Not yet. Next Thursday, Nov. 10, is Transport Day at COP26. Expect plenty of corporates to raise the stakes on increased green freight procurement goals and promotion of low carbon fuels and vehicle electrification. We’ve mentioned this before, but the demand for emissions data sharing is expected to balloon. Carriers, brokers, and forwarders with strong environmental performance and targets are more likely to benefit.If climate action or emissions reduction is the path your company wants to take (good call, IMO), be sure to do the required reading before committing. Study, study, study. Gather your data. Definitely get involved in programs like SmartWay. Talk to consultants, competitors, and customers. When you’re all-in and looking to set public commitments, follow these steps from the Science-Based Target Initiative, which recently launched a Net-Zero Standard
Excellent Emissions, says EPA

Speaking of green freight programs, last week the U.S. EPA announced its 2021 SmartWay Freight Partner Excellence Award recipients at a virtual award ceremony. The 72 awardees were broken down into categories (large, medium, and small) of shippers, carriers, and logistics service providers operating in various modes and regions. I’m glad to see one-third of the honorees represented by new faces to the program. One of the great successes of SmartWay is its ever-expanding reach, with the program now listing over 4,000 partners after starting with just 15 in 2004. For voluntary green freight programs, it really is the global leader.

I’ve been torn recently about the effectiveness of programs like SmartWay. On one hand, it’s really very valuable to encourage emission reporting and benchmarking.
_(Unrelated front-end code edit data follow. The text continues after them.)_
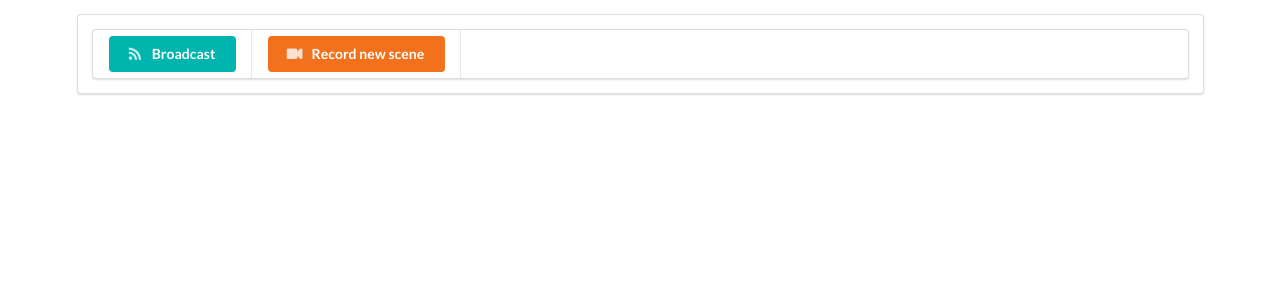
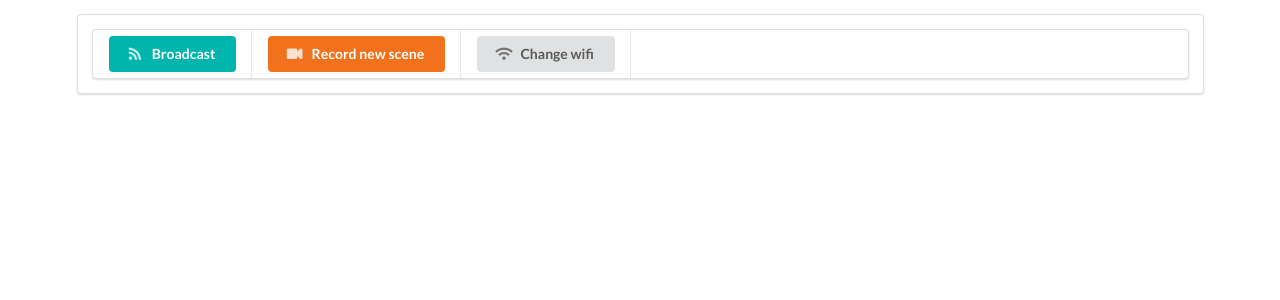
Before and after one commit to maujordan/python_artnet_recorder, a FastAPI app: template templates/home.html in a window 1280 px wide. Shown: the part 36-336 px from the top of the page. Run offline with FastAPI, Linux system fonts and the light colour scheme; the template is opened without the code that fills it, so the values that code supplies are empty.

Commit message:
Se agrega logica para cambiar contraseña de wifi

```diff
--- a/app.py
+++ b/app.py
@@ -108,7 +108,7 @@ def record_page(request: Request):
     Displays the recording new scenes page
     Here you the user is able to record new scenes
     """
-    scenes_to_display = 20
+    scenes_to_display = 40
     recordings_info = get_recordings_info(recordings_path)["content"]
     # Creando diccionario con n cantidad de posibles escenas para grabar
     scenes = {}
@@ -306,6 +306,24 @@ def update_recording_description(update_info: update_body):
     return {"message": f"Updated description for scene '{ update_info.scene_to_update }' to: { update_info.description_message }"}
 
 
+class update_wifi_body(BaseModel):
+    SSID: str
+    wifi_password: str
+@recorder_app.post('/change_wifi_settings/')
+def change_wifi_settings(wifi_credentials: update_wifi_body):
+    """
+    Changes the wifi SSID and password. Before running the permissions of the file have to be changed have to be changed running: sudo chmod 777 /etc/wpa_supplicant/wpa_supplicant.conf.
+    Reboots in at the end.
+    Parameters:
+        - SSID
+        - password
+    Returns: null
+    """
+
+    print(wifi_credentials.SSID, wifi_credentials.wifi_password)
+    CreateWifiConfig(wifi_credentials.SSID, wifi_credentials.wifi_password)
+
+    return
 
 # Corriendo app
 if __name__ == '__main__':
--- a/config.json
+++ b/config.json
@@ -1,10 +1,10 @@
 {
-   "selected_scene": 2,
+   "selected_scene": 1,
    "record": false,
    "currently_recording": false,
    "settings": {
-      "ip_address": "192.168.42.169",
-      "universes": 2,
+      "ip_address": "192.168.100.5",
+      "universes": 1,
       "pixels": 170,
       "subnet": 0
    },
--- a/descriptions.json
+++ b/descriptions.json
@@ -1 +1 @@
-{"descriptions": {"scene_0": "holaaaaaa", "scene_1": "dddd", "scene_4": "ffgggg"}}
+{"descriptions": {"scene_0": "holita", "scene_1": "dddd", "scene_4": "ffgggg"}}
--- a/main_record_artnet.py
+++ b/main_record_artnet.py
@@ -17,7 +17,10 @@ states_file_name = "states.json" # ombre del archivo que guarda estados
     # Recibe el status list y lo regresa cuando acabe de correr
 def record_artnet():
 
+    # Crea las variables globales que se necesitan para operar
     get_globals()
+
+    delete_directory(scene_path)
 
     check_if_scene_path_exists(scene_path)
     # Poniendo el estado de la grabacion en el config file en true
@@ -38,7 +41,7 @@ def callback_u{ i }(data):
     for i in range(config_universes):
         file_name = '{0:03}.csv'.format(i)
         # Si el archivo existe lo borramos
-        os.remove(scene_path + '/' + file_name) if os.path.exists(scene_path + '/' + file_name) else print("Archivo no existe todavía")
+        os.remove(scene_path + '/' + file_name) if os.path.exists(scene_path + '/' + file_name) else print(f"{ i } Archivo no existe todavía")
 
     # Creando servidor
     server = StupidArtnetServer()
@@ -64,7 +67,9 @@ u{ i }_listener = server.register_listener(universe={ i }, callback_function=cal
     # Limpiando el servidor cuando teminamos
     # Creando listeners para la cantidad de universos que hay en el config.json, por ahora maximo 16
     for i in range(config_universes):
+        exec(f"server.delete_listener(u{ i }_listener)")
         exec(f"""del u{ i }_listener""")
+
     del server
 
 
--- a/static/my_js_functions.js
+++ b/static/my_js_functions.js
@@ -129,12 +129,31 @@ function call_delete_scene_endpoint(scene_to_delete){
     // Reconfirmamos que se quiere borrar
     x = window.confirm("Estas seguro de que quieres borrar la scene_".concat(scene_to_delete));
     if (x == true){
-        delete_request(url)
-        location.reload()
+        delete_request(url);
+        location.reload();
     }
     else{
         return
     }
+}
+
+// Makes a post request
+function stop_recording_post_request(url, request_body){
+    $.ajax({
+        url: url,
+        type: 'POST',
+        contentType: 'application/json',
+        data: JSON.stringify(request_body),
+        success: function (data, status, jqXHR) {
+            alert(JSON.stringify(data));// write success in " "
+            location.reload();
+        },
+        error: function (jqXHR, status) {
+            // error handler
+            console.log(jqXHR);
+            alert('fail' + status.code);
+        }
+    });
 }
 
 // Makes a post request
@@ -171,3 +190,37 @@ function delete_request(url){
         }
     });
 }
+
+//Abre el modal de cambiar contraseña de wifi
+function open_change_wifi_password_modal(){
+    $('#modal_cambiar_wifi_password').modal('show');  // Cambiar ip
+}
+
+//Manda a llamar endpoint de guardar nueva contraseña de wifi
+function save_new_wifi_configuration(){
+    var url = "/change_wifi_settings/";
+    var valor_ssid = document.getElementById("ssid_input").value;
+    var valor_password = document.getElementById("wifi_password_input").value;
+
+    request_body = {
+        "SSID": valor_ssid,
+        "wifi_password": valor_password
+    };
+
+    if(valor_ssid != '' && valor_password != ''){
+        x = window.confirm("Are you sure you want to change the wifi settings to: \n-SSID: ".concat(valor_ssid).concat("\n-Password: ").concat(valor_password));
+        if (x == true){
+            alert("Rebooting system...")
+            post_request(url, request_body);
+
+        }
+        else{
+            alert("No changes applied")
+            return
+        }
+
+    }
+    else{
+        alert("Please select scene and universe");
+    }
+}
--- a/templates/home.html
+++ b/templates/home.html
@@ -16,6 +16,12 @@
                     Record new scene
                 </button>
             </a>
+            <a class="item">
+                <button class="massive ui gray button" onclick="open_change_wifi_password_modal()">
+                    <i class="wifi icon"></i>
+                    Change wifi
+                </button>
+            </a>
 
 
         </div>
@@ -23,4 +29,33 @@
 </body>
 
 
+<div class="ui basic modal" id="modal_cambiar_wifi_password">
+    <div class="ui header">
+        <i class="rss icon"></i>
+        Change Wifi
+    </div>
+    <div class="content">
+        <p>Type the IP adress that will receive the artnet signal</p>
+        <div class="ui huge icon input">
+            <input type="text" placeholder="SSID..." id="ssid_input">
+            <i class="rss icon"></i>
+        </div>
+        <p></p>
+        <div class="ui huge icon input">
+            <input type="text" placeholder="Password..." id="wifi_password_input">
+            <i class="keyboard icon"></i>
+        </div>
+    </div>
+    <div class="actions">
+        <div class="ui massive red basic cancel inverted button">
+            <i class="remove icon"></i>
+            Cancel
+        </div>
+        <div class="ui massive green ok inverted button" id="done_button_wifi" onclick="save_new_wifi_configuration()">
+            <i class="checkmark icon"></i>
+            Done
+        </div>
+    </div>
+</div>
+
 {% endblock %}
--- a/templates/record_scene_page.html
+++ b/templates/record_scene_page.html
@@ -39,7 +39,7 @@
                 <div class="default text">Select amount of universes</div>
                 <i class="dropdown icon"></i>
                 <div class="menu">
-                    {% for i in range(1, 17) %}
+                    {% for i in range(1, 33) %}
                     <div class="item">
                         <i class="space shuttle icon"></i> {{ i }}
                     </div>
@@ -57,7 +57,7 @@
 <button class="positive huge ui button" onclick="call_record_endpoint('/new_recording/')"><i class="circle icon"></i>
     Record
 </button>
-<button class="negative huge ui button" onclick="post_request('/stop_recording/');"><i class="stop icon"></i>
+<button class="negative huge ui button" onclick="stop_recording_post_request('/stop_recording/');"><i class="stop icon"></i>
     Stop
 </button>
 
```
Also changed, not shown: testing_file.py (deleted, +0 -28 lines), utils/utils.py (+49 -0 lines), main_send_recording.py (line endings or trailing spaces).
It’s a good differentiator in sourcing freight capacity and facilitates more granular carbon accounting for shippers. On the other hand, won’t it have diminishing returns without technological advancement in equipment/fuels? Aren’t the worst emitting fleets today just not reporting and hauling load board freight? Is the program really delivering the scale of change needed to expedite energy transition?

As with most complex issues, I think the answer lies somewhere in the middle. 
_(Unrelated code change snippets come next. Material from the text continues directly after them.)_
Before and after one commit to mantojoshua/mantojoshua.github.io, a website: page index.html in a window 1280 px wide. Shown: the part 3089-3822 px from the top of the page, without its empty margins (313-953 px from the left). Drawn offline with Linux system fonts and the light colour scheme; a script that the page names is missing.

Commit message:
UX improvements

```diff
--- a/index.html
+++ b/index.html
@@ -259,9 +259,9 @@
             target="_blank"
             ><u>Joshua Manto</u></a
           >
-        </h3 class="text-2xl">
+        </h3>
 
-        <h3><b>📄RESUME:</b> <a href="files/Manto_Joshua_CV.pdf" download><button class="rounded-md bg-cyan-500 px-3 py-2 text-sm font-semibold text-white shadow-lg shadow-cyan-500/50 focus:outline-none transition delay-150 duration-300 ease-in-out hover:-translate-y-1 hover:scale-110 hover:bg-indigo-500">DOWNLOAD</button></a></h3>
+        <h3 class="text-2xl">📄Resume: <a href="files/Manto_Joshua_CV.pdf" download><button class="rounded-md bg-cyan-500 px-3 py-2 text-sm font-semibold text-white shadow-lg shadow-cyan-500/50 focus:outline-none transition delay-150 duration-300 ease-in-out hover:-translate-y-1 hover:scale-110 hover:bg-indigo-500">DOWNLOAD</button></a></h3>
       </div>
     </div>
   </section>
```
Yes, a voluntary, self-reported green freight program that generates positive publicity and goodwill from both the public and shipping communities is really valuable. It takes resources to track and submit network and emissions data, and that should not be undervalued. The platform provides best practices and insights into lowering emissions and arguably contributes (in the form of demand signaling) to industry-wide adoption of viable solutions like trailer aerodynamics or idle reduction tech.

Ultimately, the sea change needed to drastically lower mobility emissions won’t come from incrementalism. It will be driven by driving out costs and scaling solutions such as new engine technologies or alternative fuels. Upstream regulations and policy may be the driving force behind those changes but until they come, we shouldn’t take our foot off the accelerator to broaden the adoption of green freight programs.
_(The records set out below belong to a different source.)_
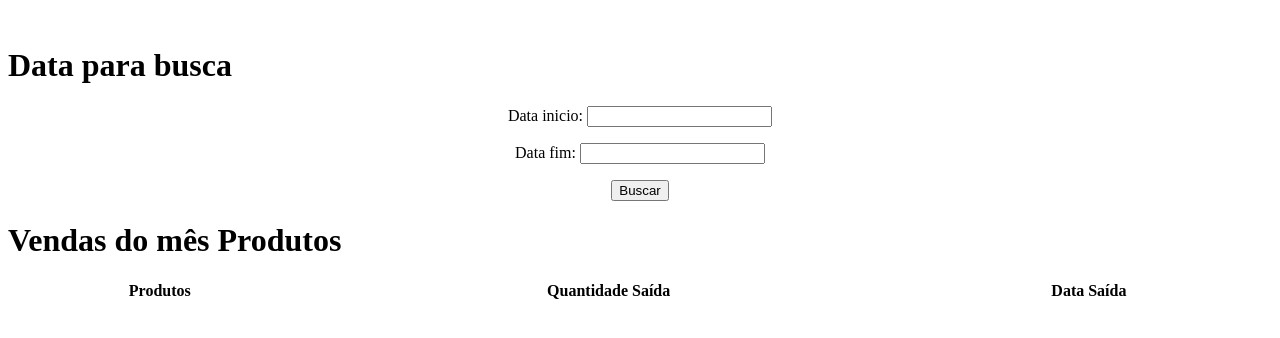
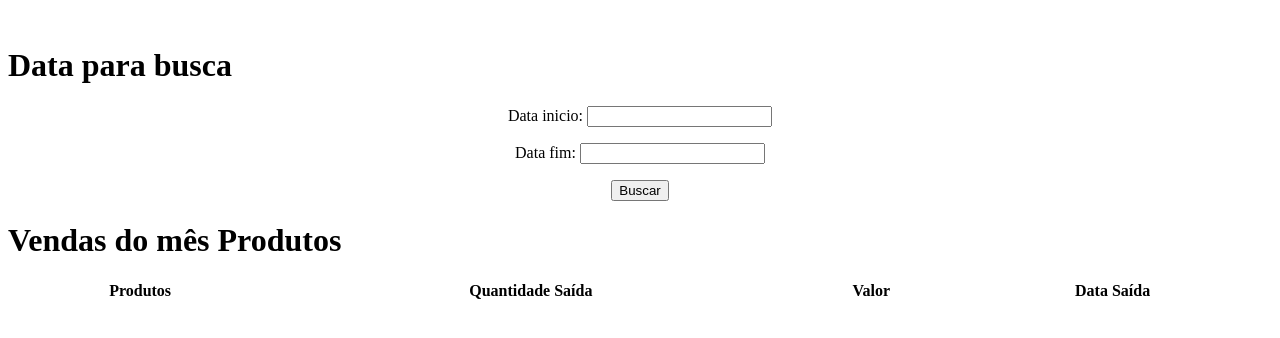
Before and after one commit to phelipe-cyber/bedlequeburgues, a PHP site: page /send-message/pdv/mvc/views/produtos.php in a window 1280 px wide. Shown: the top 338 px of the page. Run offline with PHP 8.4, Linux system fonts and the light colour scheme; data comes from the database, SQL or seed files in the repository; data that the repository does not hold is empty; a stand-in replaces the project's code that opens the database connection.

Commit message:
ver valores

```diff
--- a/pdv/mvc/views/produtos.php
+++ b/pdv/mvc/views/produtos.php
@@ -33,7 +33,8 @@ echo "<br>";
 $tab_produto = "SELECT
  produto,
  SUM(quantidade) as qtde,
- DATE_FORMAT(`data`, '%d/%m/%Y') AS data
+ DATE_FORMAT(`data`, '%d/%m/%Y') AS data,
+ SUM(CAST(REPLACE(TRIM(valor), ',', '.') AS DECIMAL(10,2))) AS novo_valor
 FROM
  pedido
 WHERE
@@ -145,6 +146,7 @@ $produto = mysqli_query($conn, $tab_produto);
             <tr>
                 <th>Produtos</th>
                 <th>Quantidade Saída</th>
+                <th>Valor</th>
                 <th>Data Saída</th>
             </tr>
         </thead>
@@ -158,6 +160,7 @@ $produto = mysqli_query($conn, $tab_produto);
                         ?>
                             <td > <?php echo $rows_produto['produto'] ?></td>
                             <td > <?php echo $rows_produto['qtde'] ?></td>
+                            <td > <?php echo $rows_produto['novo_valor'] ?></td>
                             <td > <?php echo $rows_produto['data'] ?></td>
                 <?php } ?>
             </tr>
```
I found this paper to provide a good review of SmartWay’s program details & successes: 
Carbon Trivia
Which product has a bigger footprint? 
Recent FreightWaves Sustainability Content:
Environmental, freight policy experts seek ‘bold commitments’ ahead of climate summit
Supply chains to be included in Science-Based Targets initiative net-zero standard
The biggest food trend of ’22, vertical farming potential to reduce waste and improve lives

Trivia Answer:
8oz of beef generates 9,973 gCO2e while a similar volume of ice cream (~225g or 3 scoops) is responsible for just 859 gCO2e. My aunt is right, eat dessert first. 


Tyler Cole

Tyler joined FreightWaves with 15 years’ experience in global supply chain management as both a broker and a shipper. His work spanned all modes of transportation across various sectors such as biofuels, food/beverage, bulk commodities & CPG. A passion to eliminate waste and emissions from freight led him to focus on low carbon fuels, carbon markets/policy and industry collaboration. The Net-Zero Carbon show and community newsletter is really about how to inspire action that ensures our kids inherit a better world.